MADISON — A proposal that would position University of Wisconsin System institutions as major national and international providers of technology-enabled courses and services will be considered by the UW System Board of Regents as it meets in Superior on Oct. 9-10.

According to UW President Katharine C. Lyall, the proposal to establish a Center for Learning Innovation would make it possible for all 15 UW institutions to offer students access to new coursework and to become entrepreneurs in the rapidly emerging technology learning market.

“With this proposal, the University of Wisconsin System takes a significant first step toward the goals of Gov. Tommy Thompson’s global education initiative announced last Friday,” Lyall said. “We are taking existing resources and aligning them in the most-efficient way to benefit students and Wisconsin as the ‘innovative learning state.’

“The establishment of the Center for Learning Innovation places the UW System at the forefront of the most dynamic segment of higher education,” Lyall added.

The proposal brings together recent distributed learning innovations developed by UW-Extension’s Division of Continuing Education Extension with distinguished UW faculty to market, develop, distribute and support technology-enabled learning products and services on behalf of the entire UW System.
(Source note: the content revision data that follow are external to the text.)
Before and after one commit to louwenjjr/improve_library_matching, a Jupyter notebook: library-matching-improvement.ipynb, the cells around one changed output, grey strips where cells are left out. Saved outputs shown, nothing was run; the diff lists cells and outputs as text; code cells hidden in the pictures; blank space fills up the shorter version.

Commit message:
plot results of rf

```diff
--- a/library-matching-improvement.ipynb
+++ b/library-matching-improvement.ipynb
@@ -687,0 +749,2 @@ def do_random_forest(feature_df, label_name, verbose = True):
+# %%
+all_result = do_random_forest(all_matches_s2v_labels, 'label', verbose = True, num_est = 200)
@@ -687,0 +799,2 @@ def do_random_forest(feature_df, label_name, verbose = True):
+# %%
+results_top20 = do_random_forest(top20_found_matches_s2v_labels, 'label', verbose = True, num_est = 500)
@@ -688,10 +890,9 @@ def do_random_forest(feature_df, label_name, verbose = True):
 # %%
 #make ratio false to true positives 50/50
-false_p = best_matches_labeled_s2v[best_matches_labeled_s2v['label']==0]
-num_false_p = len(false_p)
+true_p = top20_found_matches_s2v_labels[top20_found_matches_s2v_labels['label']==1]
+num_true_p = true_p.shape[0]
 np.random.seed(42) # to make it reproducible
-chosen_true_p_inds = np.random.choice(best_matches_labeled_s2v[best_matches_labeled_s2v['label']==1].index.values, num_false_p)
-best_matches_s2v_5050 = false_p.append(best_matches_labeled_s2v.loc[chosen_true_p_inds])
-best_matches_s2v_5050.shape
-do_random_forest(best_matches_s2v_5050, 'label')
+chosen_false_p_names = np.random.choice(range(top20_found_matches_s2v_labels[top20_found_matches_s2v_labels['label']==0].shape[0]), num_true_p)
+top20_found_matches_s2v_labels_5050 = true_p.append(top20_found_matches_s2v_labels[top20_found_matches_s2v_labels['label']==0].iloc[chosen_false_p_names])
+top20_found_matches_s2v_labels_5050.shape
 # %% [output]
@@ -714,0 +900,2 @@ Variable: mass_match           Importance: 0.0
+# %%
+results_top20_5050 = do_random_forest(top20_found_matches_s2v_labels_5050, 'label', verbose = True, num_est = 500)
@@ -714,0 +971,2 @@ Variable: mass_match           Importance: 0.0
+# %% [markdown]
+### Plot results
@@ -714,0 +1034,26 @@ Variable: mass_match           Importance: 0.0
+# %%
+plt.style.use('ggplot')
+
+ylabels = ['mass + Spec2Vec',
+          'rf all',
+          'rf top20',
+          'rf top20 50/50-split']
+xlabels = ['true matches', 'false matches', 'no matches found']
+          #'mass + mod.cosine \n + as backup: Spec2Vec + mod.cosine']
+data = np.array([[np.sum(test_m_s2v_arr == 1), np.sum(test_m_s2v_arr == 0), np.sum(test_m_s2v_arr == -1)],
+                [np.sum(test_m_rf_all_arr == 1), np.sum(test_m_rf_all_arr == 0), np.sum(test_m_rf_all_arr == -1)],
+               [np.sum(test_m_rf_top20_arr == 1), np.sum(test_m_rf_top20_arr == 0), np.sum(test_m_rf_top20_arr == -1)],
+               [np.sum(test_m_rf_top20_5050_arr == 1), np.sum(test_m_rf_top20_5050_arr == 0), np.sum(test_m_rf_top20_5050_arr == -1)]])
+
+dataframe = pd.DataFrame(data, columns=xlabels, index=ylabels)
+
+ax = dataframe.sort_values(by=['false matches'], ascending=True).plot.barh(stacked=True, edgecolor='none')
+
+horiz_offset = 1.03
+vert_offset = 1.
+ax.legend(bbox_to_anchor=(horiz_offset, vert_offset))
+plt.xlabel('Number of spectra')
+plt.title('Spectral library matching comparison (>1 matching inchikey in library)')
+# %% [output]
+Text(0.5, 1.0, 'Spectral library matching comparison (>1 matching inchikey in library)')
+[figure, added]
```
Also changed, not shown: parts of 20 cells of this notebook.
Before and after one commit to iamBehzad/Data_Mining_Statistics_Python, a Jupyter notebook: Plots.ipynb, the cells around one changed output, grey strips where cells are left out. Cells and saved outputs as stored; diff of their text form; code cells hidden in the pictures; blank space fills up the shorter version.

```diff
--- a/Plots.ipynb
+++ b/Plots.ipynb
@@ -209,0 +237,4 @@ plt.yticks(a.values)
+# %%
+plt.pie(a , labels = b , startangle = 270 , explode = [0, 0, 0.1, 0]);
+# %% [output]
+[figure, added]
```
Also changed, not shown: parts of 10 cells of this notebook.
The Center would focus on the creation, evaluation, distribution and capitalization of intellectual property in the forms of coursework and proprietary technology and services. Special attention would be given to Wisconsin students and businesses. Reflecting the importance of the center, its director would report to Lyall through Senior Vice President for Academic Affairs David J. Ward, the system’s second-ranking officer.

According to the proposal to be considered by the Regents, the Center would:

  • Offer faculty and staff consultation, training and support with educational technology;
  • Provide market assessment of UW-developed learning technology;
  • Assist in courseware production and development;
  • Develop marketing and distribution services; and,
  • Provide online services to UW System students, faculty and staff.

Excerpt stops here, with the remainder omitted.